THE QUESTION: What is your favorite childhood memory of summer?
I was seven when my family went camping for the first time. The six-month run-up included monthly arrivals of gear to our home ordered from Sears Roebuck. Sleeping bags and air mattresses, a camp stove and a green canvas umbrella tent that slept six.
When August finally came we were off to our adventures which led us far from the screeching of Chicago’s elevated trains to the quiet sunsets over Michigan’s lake with the rhythm of the waves lulling us into easeful sleep.
My first night camping, city kid raised in smog as I was, used to handfuls of visible stars, I was surprised into wonder by the mind-bending Milky Way and its humbling infinity of stars. I observed in sacred silence with my brother.
During the daytime we hiked through hilly terrain amazed by the beauty of paper birch trees. Enlivened by the scent of fir and pine we walked while imagining we were the first to explore this land.
Food was delicious fuel. The smell of mama’s bacon could raise the dead. On the road, we would stop at orchards and buy heavenly Hummel’s cherry cider.
I very soon decided, it’s the camping life for me!
Two glorious weeks.
Picking ripe blueberries.
Running up and down the hill 20 times a day to swim…dry off…swim.
Savoring creamy scoops of Gustafson’s Vanilla Ice Cream.
Smelling fresh pine.
Playing double solitaire with my sister and winning…losing…winning.
Listening to Copacabana on the Minong Café’s jukebox.
Sleeping in a brass bed.
Watching loons work their way across the lake, diving…calling…diving.
Fishing off the end of the pier.
Going into town with Dad.
Sitting on the screened-in porch and napping…reading…napping.
Catching a glimpse of deer.
Two glorious weeks.

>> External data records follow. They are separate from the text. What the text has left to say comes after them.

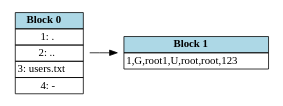
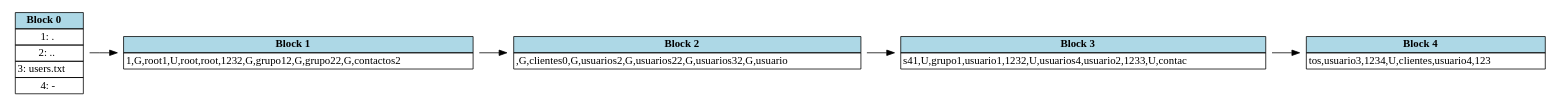
The diagram in backend/output/report_block.dot (AbdielOtzoy/MIA_1S2025_P1_202300350), drawn with Graphviz before and after one commit. The commit also changed 20 other files, not shown here.

```diff
--- a/backend/output/report_block.dot
+++ b/backend/output/report_block.dot
@@ -1,20 +1,50 @@
 digraph G {
 		rankdir=LR; // Alineación horizontal
 		node [shape=plaintext]
 	block0 [label=<
 <table border='0' cellborder='1' cellspacing='0'>
 <tr><td bgcolor='lightblue'><b>Block 0</b></td></tr>
 <tr><td>1: .</td></tr>
 <tr><td>2: ..</td></tr>
 <tr><td>3: users.txt</td></tr>
 <tr><td>4: -</td></tr>
 </table>>];
 block1 [label=<
 <table border='0' cellborder='1' cellspacing='0'>
 <tr><td bgcolor='lightblue'><b>Block 1</b></td></tr>
 <tr><td>1,G,root
 1,U,root,root,123
+2,G,grupo1
+2,G,grupo2
+2,G,contactos
+2</td></tr>
+</table>>];
+block2 [label=<
+<table border='0' cellborder='1' cellspacing='0'>
+<tr><td bgcolor='lightblue'><b>Block 2</b></td></tr>
+<tr><td>,G,clientes
+0,G,usuarios
+2,G,usuarios2
+2,G,usuarios3
+2,G,usuario</td></tr>
+</table>>];
+block3 [label=<
+<table border='0' cellborder='1' cellspacing='0'>
+<tr><td bgcolor='lightblue'><b>Block 3</b></td></tr>
+<tr><td>s4
+1,U,grupo1,usuario1,123
+2,U,usuarios4,usuario2,123
+3,U,contac</td></tr>
+</table>>];
+block4 [label=<
+<table border='0' cellborder='1' cellspacing='0'>
+<tr><td bgcolor='lightblue'><b>Block 4</b></td></tr>
+<tr><td>tos,usuario3,123
+4,U,clientes,usuario4,123
 </td></tr>
 </table>>];
 block0 -> block1;
+block1 -> block2;
+block2 -> block3;
+block3 -> block4;
 }
```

Mrs Johnson had been talking to Mr Carlson in the late afternoon light, as the summer’s seeming endless glow waned in mid-August. It would soon be time for dinner.
But this afternoon, as the alley emptied of other children, I was alone with two grown-ups; my best friend’s mother and next-door-neighbor, standing in the center of the alley. His garage door was open. She had her arms crossed against her stomach. She did not always come out to talk, and tonight felt significant.
The alley was our safe place. Used by adults, owned by kids. These days, the houses of my childhood neighbourhood are dressed up and extended, but backstage, in the endless alleys, nothing much has changed. The broken pavement or predictable odd humps in the asphalt is flanked by garages and the rawness of personal lives.
On Nathan’s borrowed one-speed, I spent the whole afternoon trying to push off and ride. The adults drifted back into their own yards.
The day was strange. I knew dinner was imminent, but everything was on standby. I was late, but my mom had not called me in.
The handgrips felt good, and the promise of balance was just a foot in front of me. There.